Rita Orazi presented her paper, “The Emperor as Classical Hero in Ana Komnene’s Alexiad,” which demonstrates how Ana Komnene proclaims her Roman identity in the Alexiad in the manner in which she makes her father, Alexios, out to be a hero of a Homeric epic. Rita highlighted that Ana Komnene’s narrative focuses on the main channels of power in Constantinople (an archetypical trait of Roman histories), and her distrust of the barbarian “other,” a role occupied by the Franks. Acting not only as a body of work meant to praise her father, the Alexiad may also have served as a defense or justification for Alexios’ actions during the events of the First Crusade, as a result of which his popularity dwindled. Rita believes the fact that this work is one of only two surviving Byzantine accounts of Alexios’ reign possibly indicates that Ana Komnene wrote of her father fearing none other would care to do so, and wanted to leave a positive view of her father for future generations to inherit. Rita Orazi, having set her sights on medical school, was drawn to the Alexiad because, aside from it being one of the few Byzantine accounts of Alexios’ reign, Ana Komnene herself was a practicing and teaching physician and ran a hospital in Constantinople.
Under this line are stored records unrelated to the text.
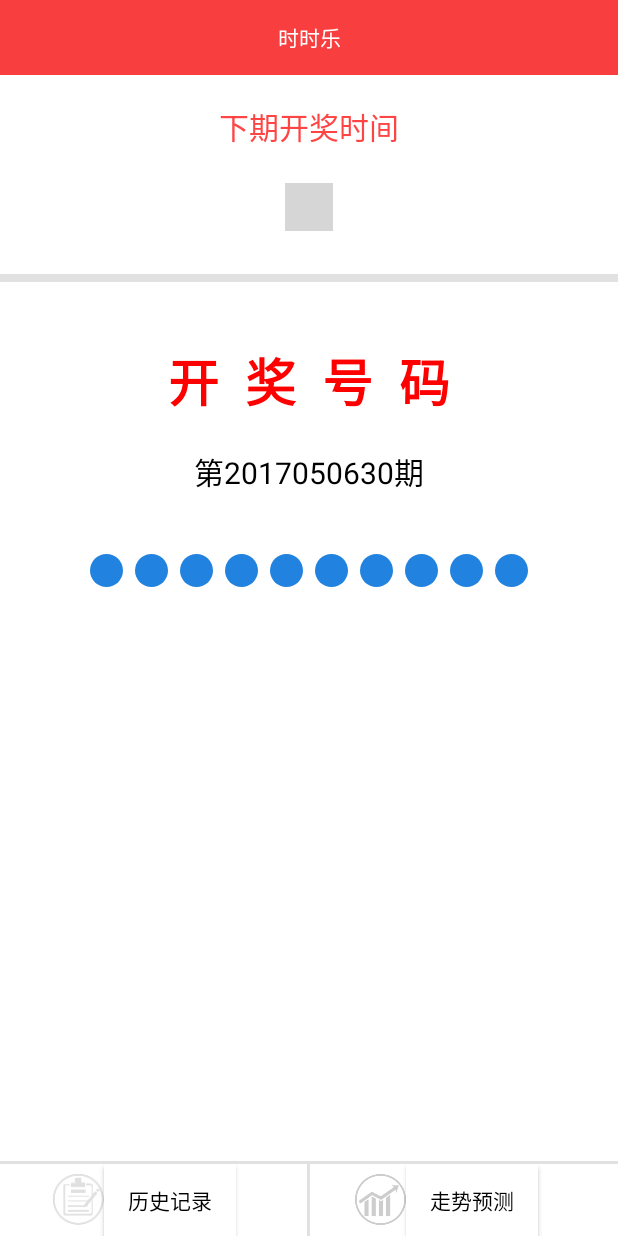
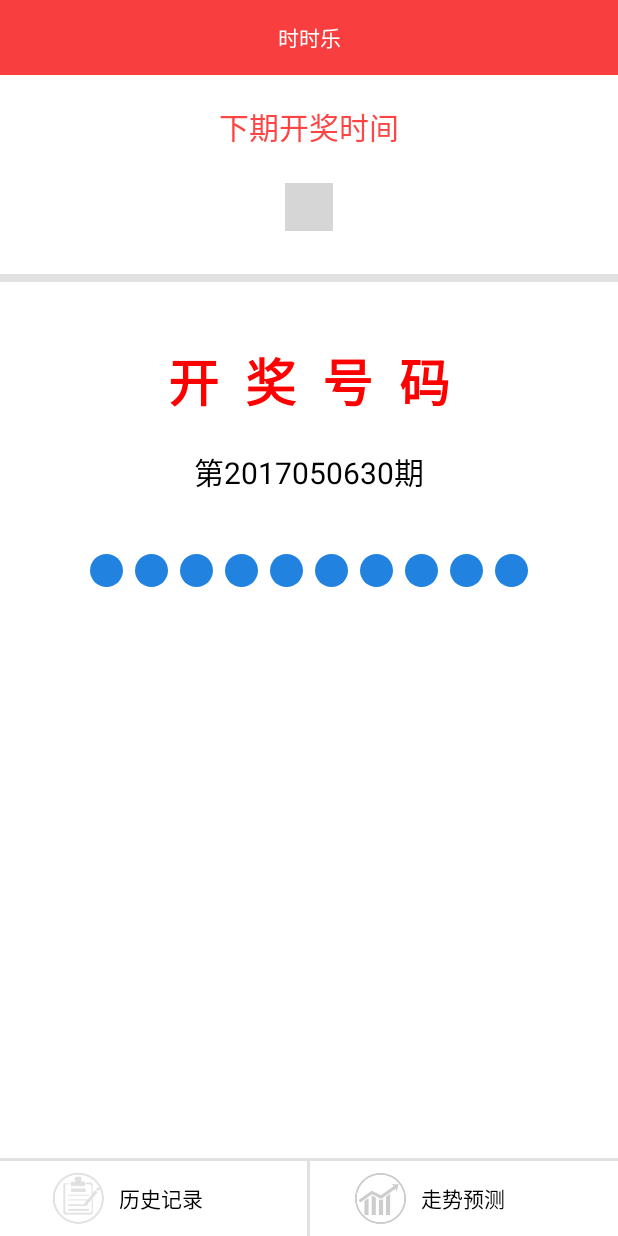
Before and after one commit to Shaohuo/ShiShiLe, an Android app: the LotteryActivity screen opened directly, with no data from a screen before it, on a phone screen of 412 x 824 dp. Run offline under Robolectric (Android 15) with nearby library versions, the light colour scheme and no system bars; our stand-ins replace EventBus; libraries missing offline, so code that uses them is left out: cn.iwgang.countdownview; plain views replace CountdownView; 2 statements that could not run were skipped; grey boxes are pictures that could not be loaded.

```diff
--- a/app/src/main/res/layout/activity_lottery.xml
+++ b/app/src/main/res/layout/activity_lottery.xml
@@ -197,7 +197,7 @@
 
         <LinearLayout
             android:layout_width="wrap_content"
-            android:layout_height="match_parent"
+            android:layout_height="50dp"
             android:layout_weight="1"
             android:orientation="horizontal"
             >
@@ -208,12 +208,14 @@
                 android:layout_gravity="center_vertical"
                 android:layout_marginLeft="30dp"
                 />
-            <Button
+            <TextView
                 android:layout_width="wrap_content"
-                android:layout_height="wrap_content"
+                android:layout_height="match_parent"
                 android:background="#ffff"
                 android:text="历史记录"
                 android:textColor="#000000"
+                android:gravity="center"
+                android:layout_marginLeft="10dp"
                 />
         </LinearLayout>
         <LinearLayout
@@ -225,7 +227,7 @@
 
         <LinearLayout
             android:layout_width="wrap_content"
-            android:layout_height="match_parent"
+            android:layout_height="50dp"
             android:layout_weight="1"
             android:orientation="horizontal">
             <ImageView
@@ -235,12 +237,14 @@
                 android:layout_gravity="center_vertical"
                 android:layout_marginLeft="30dp"
                 />
-            <Button
+            <TextView
                 android:layout_width="wrap_content"
-                android:layout_height="wrap_content"
+                android:layout_height="match_parent"
                 android:background="#ffff"
                 android:text="走势预测"
                 android:textColor="#000000"
+                android:gravity="center"
+                android:layout_marginLeft="10dp"
                 />
         </LinearLayout>
 
```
Arthur Mezzo III’s “God and King: Biographies of Medieval Frankish Kings,” explored the biographies of medieval Frankish rulers and the parallels they drew between themselves and stories and contemporary images of Christ. Arthur paid special attention to the works of Gregory of Tours, Einhard’s Life of Charlemagne, and the anonymously authored panegyric Beatus Ludovicus, composed for the canonization of Louis IX.

Kyle Stelzer’s paper, “The Tibyan: One Ruler’s Account of Christian-Muslim Relations in Eleventh-Century Iberia,” focuses on the Tibyan: Memoirs of ‘Abdallah ibn Buluggin, Last Zirid Amir of Granada, an autobiography discovered by Levi Provencal in 1933 and translated into English in 1986. These memoirs provide a firsthand account of the history of the Zirid dynasty of the Ta’ifa of Granada from circa 1013-1095. ‘Abdallah ibn Buluggin’s autobiography is one of a very few accounts of eleventh century Al-Andalus actually written in the eleventh century. ‘Abdallah’s recounting of Andalusian politics, society, and culture provide both historical and personal insight into the era. Kyle presents the Tibyan more specifically as elucidating both the ethno-racial hostilities present amongst Muslim communities and the struggles for power between the various Muslim and Christian states of the Iberian Peninsula. This drastically modifies the common notion of how Muslims, Christians, and Jews related to one-another and lived together, referred to often as “La Convivencia,” or, “The Coexistence,” and the multicultural identity of the Iberian Peninsula.

Our most heartfelt congratulations are extended to the presenters for their excellent work and for their contributions.

 

By Kevin Vogelaar and Andrew O’Sullivan